Threads’ unavailability in the EU is seen as a huge factor in the “success” of the copycat app in fooling users into downloading it. According to a duo of security researchers named Mysk, it even ranked #1 in Switzerland. The app also dominated the social media section of the App Store in Germany, France, the Netherlands, Spain, and Sweden. And while the app is no longer available after being taken down by Apple (and so as all the apps developed by SocialKit LTD), Sensor Tower said the app raked up 300,000 downloads from EU customers. 

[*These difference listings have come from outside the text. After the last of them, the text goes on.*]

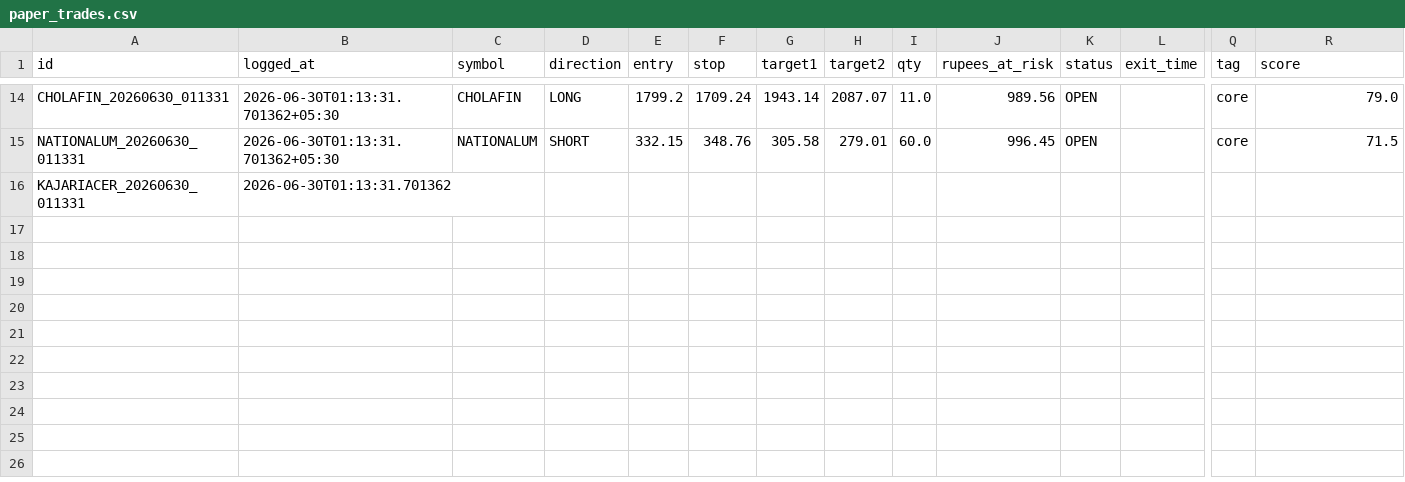
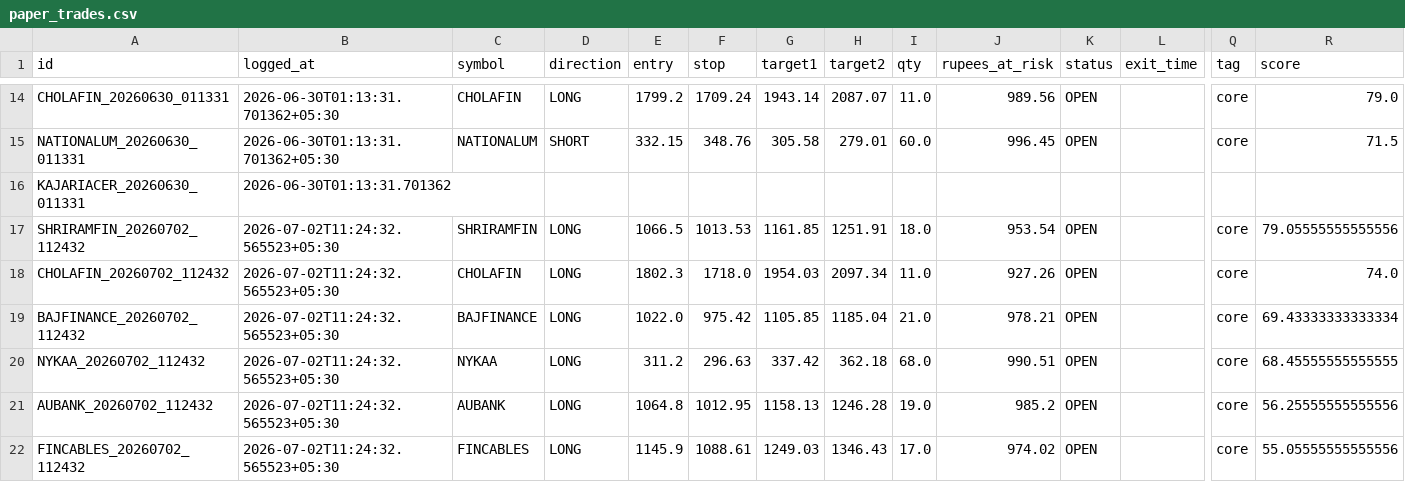
Before and after one commit to Arnav2412/trading-bot, a CSV file: reports/paper_trades.csv, drawn as a sheet; only a part is shown, gaps mark what is left out; rows hold the shown columns only; the diff names each change by its address in the sheet, - before the commit and + after, or states it on an @@ line.

Commit message:
restore today's 6 core picks (lost in cleanup race)

```diff
--- a/reports/paper_trades.csv
+++ b/reports/paper_trades.csv
+row 17: SHRIRAMFIN_20260702_112432 | 2026-07-02T11:24:32.565523+05:30 | SHRIRAMFIN | LONG | 1066.5 | 1013.53 | 1161.85 | 1251.91 | 18.0 | 953.54 | OPEN |  | core | 79.05555555555556
+row 18: CHOLAFIN_20260702_112432 | 2026-07-02T11:24:32.565523+05:30 | CHOLAFIN | LONG | 1802.3 | 1718.0 | 1954.03 | 2097.34 | 11.0 | 927.26 | OPEN |  | core | 74.0
+row 19: BAJFINANCE_20260702_112432 | 2026-07-02T11:24:32.565523+05:30 | BAJFINANCE | LONG | 1022.0 | 975.42 | 1105.85 | 1185.04 | 21.0 | 978.21 | OPEN |  | core | 69.43333333333334
+row 20: NYKAA_20260702_112432 | 2026-07-02T11:24:32.565523+05:30 | NYKAA | LONG | 311.2 | 296.63 | 337.42 | 362.18 | 68.0 | 990.51 | OPEN |  | core | 68.45555555555555
+row 21: AUBANK_20260702_112432 | 2026-07-02T11:24:32.565523+05:30 | AUBANK | LONG | 1064.8 | 1012.95 | 1158.13 | 1246.28 | 19.0 | 985.2 | OPEN |  | core | 56.25555555555556
+row 22: FINCABLES_20260702_112432 | 2026-07-02T11:24:32.565523+05:30 | FINCABLES | LONG | 1145.9 | 1088.61 | 1249.03 | 1346.43 | 17.0 | 974.02 | OPEN |  | core | 55.05555555555556
```
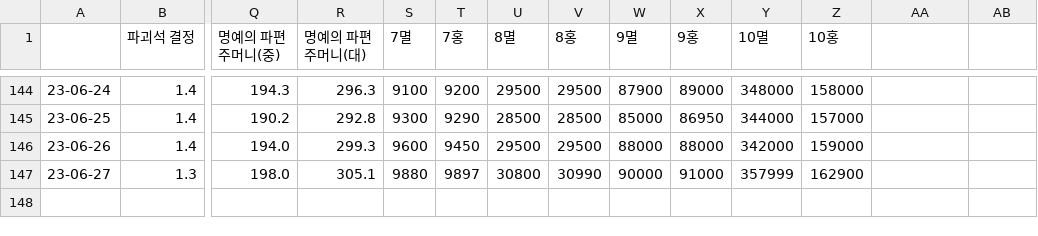
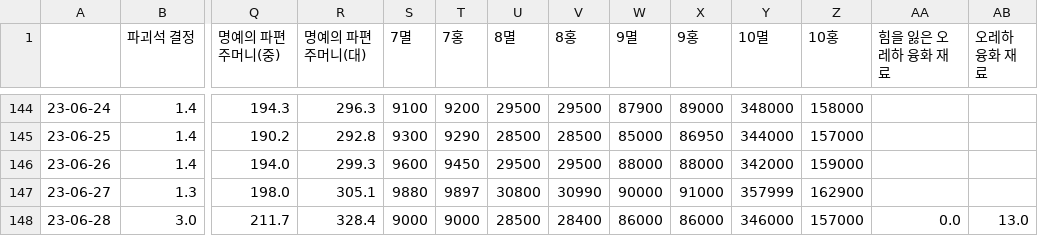
Before and after one commit to Remiing/lostarkday, a CSV file: _data/material_price.csv, drawn as a sheet; only a part is shown, gaps mark what is left out; rows hold the shown columns only; the diff names each change by its address in the sheet, - before the commit and + after, or states it on an @@ line.

```diff
--- a/_data/material_price.csv
+++ b/_data/material_price.csv
-AA1: (empty)
+AA1: 힘을 잃은 오레하 융화 재료
-AB1: (empty)
+AB1: 오레하 융화 재료
+row 148: 23-06-28 | 3.0 | 211.7 | 328.4 | 9000 | 9000 | 28500 | 28400 | 86000 | 86000 | 346000 | 157000 | 0.0 | 13.0
```
Also changed, not shown: 3 other files.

This scene is not new, as it was almost the same strategy applied by other developers who tried to copy the ChatGPT app prior to its official release in the App Store. At that time, the developers of the apps tried to use the words ChatGPT, GPT-4 (or even GPT-5), or OpenAI in order to fool users. Surprisingly, when OpenAI released the official ChatGPT app in the App Store, users reported having difficulty finding the right app as the App Store itself kept on suggesting copycat ones, though this is no longer the case now.

On the other hand, in the case of Threads, the presence of fake Threads apps in the App Store will possibly continue in the EU. With Threads still not being offered in the said market, it is certain that suspicious developers will continuously try to create Threads-like apps. In fact, despite the removal of the imitation app mentioned above, there are still apps in the App Store advertently trying to mimic Threads. With this, it seems the only permanent solution for this is the arrival of the official Threads app in the EU. But with the clash between Threads’ data collection policy and the EU’s strict data privacy rules, that is highly unlikely to happen.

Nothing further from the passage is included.